The shoulder design is amazing:
A ball and socket and numerous muscles threading through a capsule or sleeve that surrounds the joint. Every muscle has a key role in tensioning and positioning the ball in the socket. If any one of them is not functioning well, the ball (humerus) slips a little north and starts to bump on the small cushion – the bursa that sits between the top of the ball and the AC joint (the point of the shoulder).
So – the issue here is not the fact that the bursa has been bumped over and over through sports or work activities, and is swollen and painful– it is trying to work out what is causing this to happen.
Causes of Bursitis:
This can occur from a range of things.
Sometimes it is a muscle strain or tear causing some weakness in one of the muscles. This is often one of the rotator cuff muscles. Or, it could be an issue with your posture and weakness of your upper back and shoulder blade muscles. This results in the socket not sitting in its proper position resulting in more of the humerus travelling north. It could also be repetitive activities – day to day or from a weekend warrior activity that your body is unaccustomed to.
Signs & Symptoms:
Pinching pain on elevating the arm, sometimes an ache that can come on after you do something – eg reach overhead or lifting an object out in front of you. Ache at night, Ache in the morning. It can vary a lot.
The Assessment and Treatment:
A thorough biomechanical assessment of the shoulder is the best way to start to determine what is happening.
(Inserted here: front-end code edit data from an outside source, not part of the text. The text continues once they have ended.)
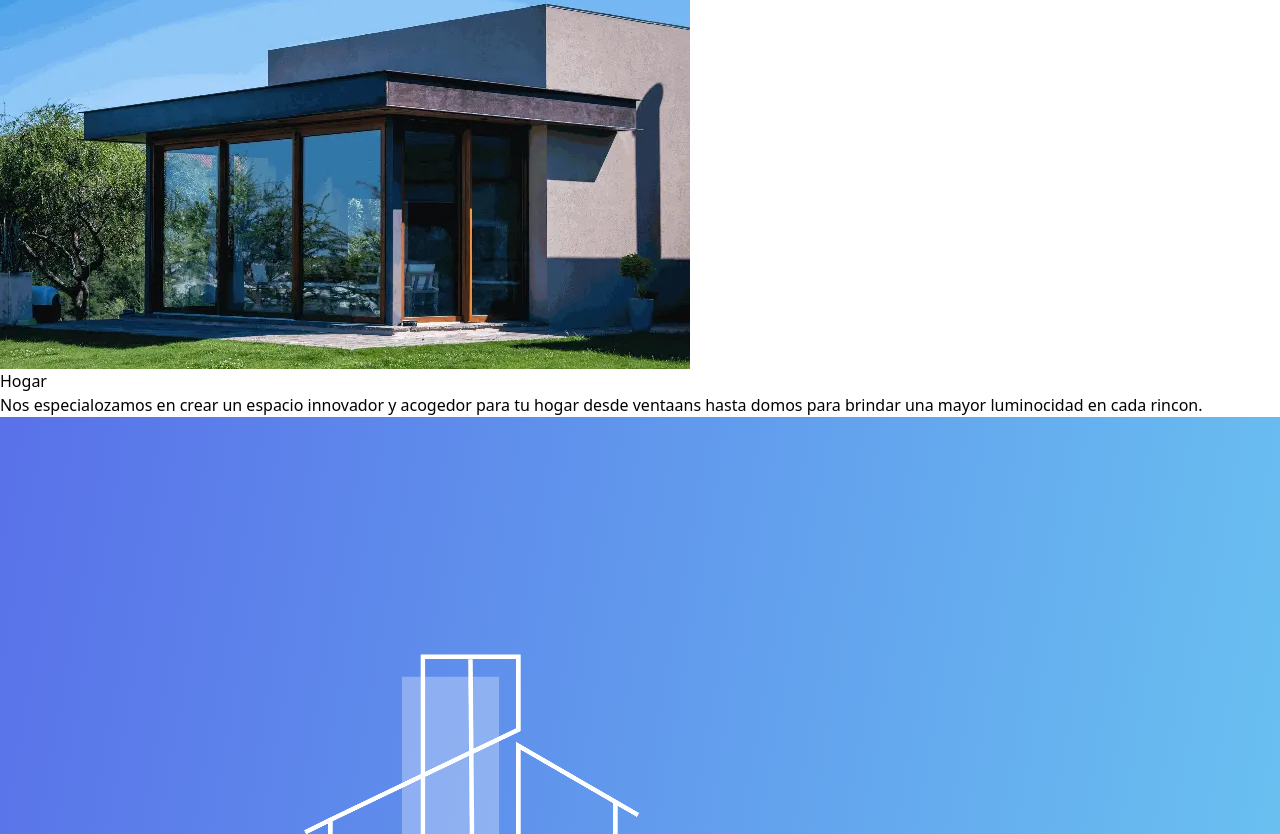
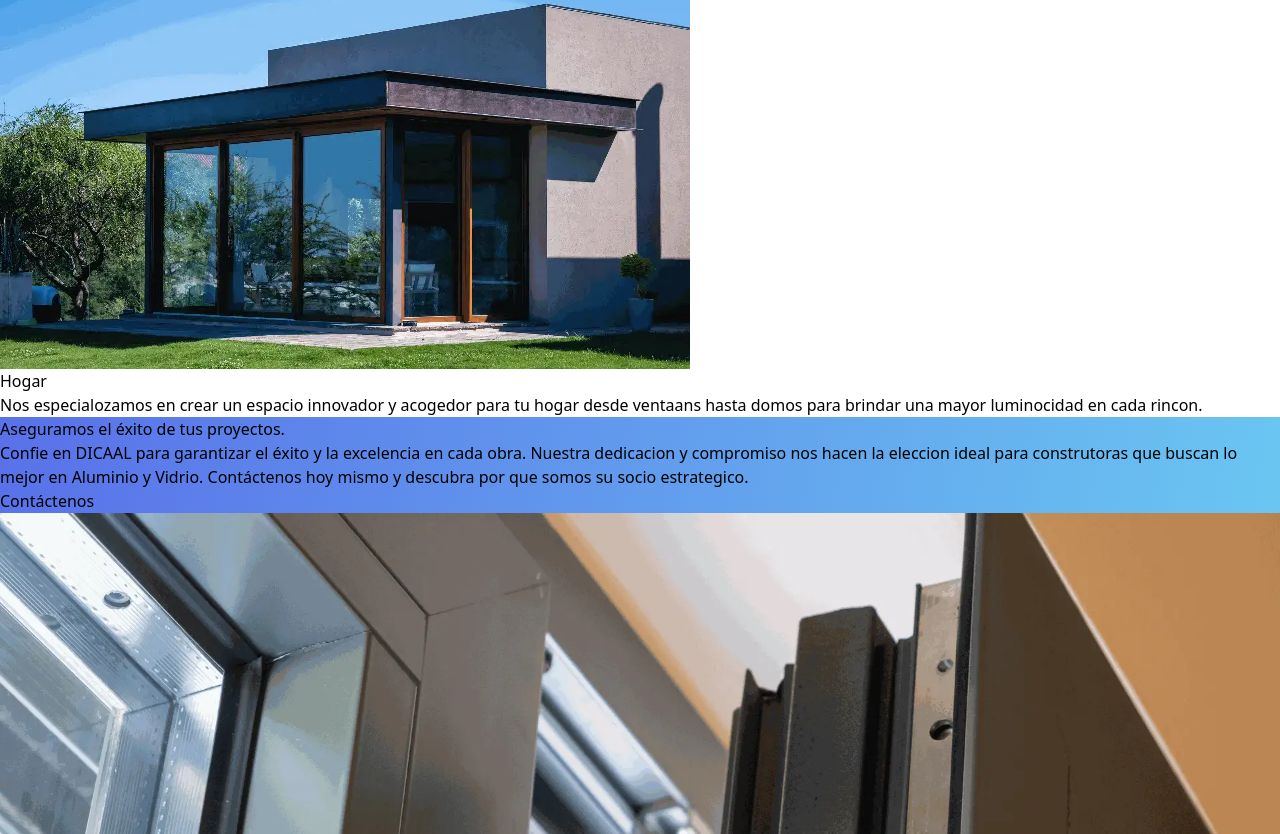
Before and after one commit to MiloDeSkorpio/dicaal_web, a React (Vite) app: page / in a window 1280 px wide. Shown: the part 1966-2800 px from the top of the page. Built offline with nearby package versions, Linux system fonts and the light colour scheme.

Commit message:
NewSectionsComp

```diff
--- a/src/index.css
+++ b/src/index.css
@@ -12,6 +12,11 @@
   background-position: center;
   background-size: cover;
 }
+.contExi {
+  background-image: url('assets/home/exit_proy.webp');
+  background-position: center;
+  background-size: cover;
+}
 .proyectos {
   background-color: rgba(0, 0, 0, 0);
   background-image: linear-gradient(100deg, rgb(88, 111, 233) 0%, rgb(89, 114, 233) 0%, rgb(89, 113, 233) 0%, rgb(106, 198, 241) 100%);
--- a/src/views/Home.tsx
+++ b/src/views/Home.tsx
@@ -1,9 +1,10 @@
 import { homeFeatures, homeCards } from "../data"
 import Button from "./components/Button"
 import Card from "./components/Card"
+import InfoCard from "./components/InfoCard"
 
 export default function Home() {
-  const { feature1, feature2, feature3 } = homeFeatures
+  const { feature1, feature2, feature3, feature4, feature5, feature6, feature7, feature8, feature9 } = homeFeatures
   const { cards } = homeCards
   return (
     <div>
@@ -21,22 +22,22 @@ export default function Home() {
         <Button href={feature2.btnLink} name={feature2.btnName} />
       </div>
       {/* proyectos */}
-      <div className="contPro w-full lg:min-h-[666px] flex mt-10">
-        <div className="proyectos lg:w-1/3 flex flex-col items-center text-center p-5 lg:p-10">
-          <h1 className="mt-10 text-4xl lg:text-6xl text-white">{feature3.title}</h1>
-          <p className="mt-5 mb-20 leading-normal text-xl">{feature3.textContent}</p>
-          <div className="w-full mb-5">
-          <Button href={feature3.btnLink} name={feature3.btnName} />
+      <InfoCard
+        title={feature3.title}
+        text={feature3.textContent}
+        cont={feature3.cont}
+        btnLink={feature3.btnLink}
+        btnName={feature3.btnName}
+      />
+      {/* Area de Actuacion */}
+      <div className="mt-10 ">
+        <div className="text-center">
+          <hr className="border-[1px] border-gray-400" />
+          <h1 className="m-5 text-2xl text-gray">{homeCards.title}</h1>
+          <hr className="border-[1px] border-gray-400" />
         </div>
-        </div>
-      </div>
-      {/* Area de Actuacion */}
-      <div className="mt-10 text-center">
-        <hr className="border-[1px] border-gray-400"/>
-        <h1 className="mt-10 text-2xl text-gray">{homeCards.title}</h1>
-        <hr className="border-[1px] border-gray-400"/>
         {/* Card */}
-        <div className="lg:flex w-auto items-center justify-center">
+        <div className="lg:flex w-auto">
           <Card
             src={cards[0].img}
             alt={cards[0].alt}
@@ -57,10 +58,61 @@ export default function Home() {
           />
         </div>
       </div>
-      <div>
-        <h2></h2>
-        <p></p>
+      {/* exito */}
+      <InfoCard
+        title={feature4.title}
+        text={feature4.textContent}
+        cont={feature4.cont}
+        btnLink={feature4.btnLink}
+        btnName={feature4.btnName}
+      />
+      {/*  */}
+      <section className="mt-10">
+        <div  className="lg:flex">
+          <div className="h-24 lg:h-auto lg:w-1/2 bg-cover overflow-hidden">
+            <img src={feature5.image} alt={feature5.alt} />
           </div>
+          <div className="flex flex-col p-5 text-center items-center lg:w-1/2">
+            <img src={feature5.icon} alt={feature5.altIco} className="w-12 h-12" />
+            <h2 className="text-2xl my-5 font-semibold">{feature5.title}</h2>
+            <p>{feature5.textContent}</p>
+          </div>
+        </div>
+        <div className="lg:flex">
+          <div className="flex flex-col p-5 text-center items-center lg:w-1/2">
+            <img src={feature6.icon} alt={feature6.altIco} className="w-12 h-12" />
+            <h2 className="text-2xl my-5 font-semibold">{feature6.title}</h2>
+            <p>{feature6.textContent}</p>
+          </div>
+          <div className="h-24 lg:h-auto lg:w-1/2 bg-cover overflow-hidden">
+            <img src={feature6.image} alt="" />
+          </div>
+        </div>
+      </section>
+      {/*  */}
+      <section>
+        <div className=" flex flex-col items-center p-5 text-center">
+          <div className="bg-[#030b31] rounded-md h-20 w-20 flex items-center justify-center">
+            <img src={feature7.icon} alt="" />
+          </div>
+          <h2 className="text-2xl my-5 font-semibold">{feature7.title}</h2>
+          <p>{feature7.textContent}</p>
+        </div>
+        <div className="flex flex-col items-center p-5 text-center">
+          <div className="bg-[#030b31] rounded-md h-20 w-20 flex items-center justify-center">
+            <img src={feature8.icon} alt="" />
+          </div>
+          <h2 className="text-2xl my-5 font-semibold">{feature8.title}</h2>
+          <p>{feature8.textContent}</p>
+        </div>
+        <div className="flex flex-col items-center p-5 text-center">
+          <div className="bg-[#030b31] rounded-md h-20 w-20 flex items-center justify-center">
+            <img src={feature9.icon} alt="" />
+          </div>
+          <h2 className="text-2xl my-5 font-semibold">{feature9.title}</h2>
+          <p>{feature9.textContent}</p>
+        </div>
+      </section>
     </div>
 
   )
--- /dev/null
+++ b/src/views/components/InfoCard.tsx
@@ -0,0 +1,14 @@
+import Button from "./Button";
+export default function Card(params: {  title: any; text: any; cont: any; btnLink: any; btnName: any }) {
+  return (
+    <section className={params.cont}>
+      <div className="proyectos lg:w-1/3 flex flex-col items-center text-center p-5 lg:p-10">
+        <h1 className="mt-10 text-4xl lg:text-6xl text-white">{params.title}</h1>
+        <p className="mt-5 mb-20 leading-normal text-xl">{params.text}</p>
+        <div className="w-full mb-5">
+          <Button href={params.btnLink} name={params.btnName} />
+        </div>
+      </div>
+    </section>
+  )
+}
```
Lines whose indentation alone changed are shown as unchanged.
From there, based on findings, an exercise program can often assist in restoring the “best possible” orientation of the joint. This in turn should relieve the pressure on the bursa, and help with long term solutions beyond just an injection, medications or some hands on treatment.
An injection may be a key part of the treatment process if it is not responding to conservative treatment. Key here though is – if you have an injection – you still need to determine the cause and work on fixing the biomechanical problem or work activities that caused the bursa to swell in the first place.
It takes a while to restore adequate strength to correct the biomechanics if this was the cause – but you should be getting some significant change within a couple of weeks of exercises.
Local pain may reduce at least a little within a couple of treatments. Key thing is determining the cause.
An injection can help – but you then need to work on the biomechanical cause if there was one to prevent it from returning. That can take a wee bit of time.
Need help? Think this might be you? Book in and talk to one of our CORE Physiotherapists and try and get to the source of the issue.
Donna McCook – Physiotherapist, Exercise Physiologist and one of our Exec Directors at CORE has over 25 years of clinical experience in musculoskeletal physiotherapy, and works extensively in the area of Back and Shoulder Pain Treatment and Rehabilitation. Donna is available for appointments at our Corinda, Banyo and Beenleigh clinical sites. Read more about Donna McCook and the rest of our team here.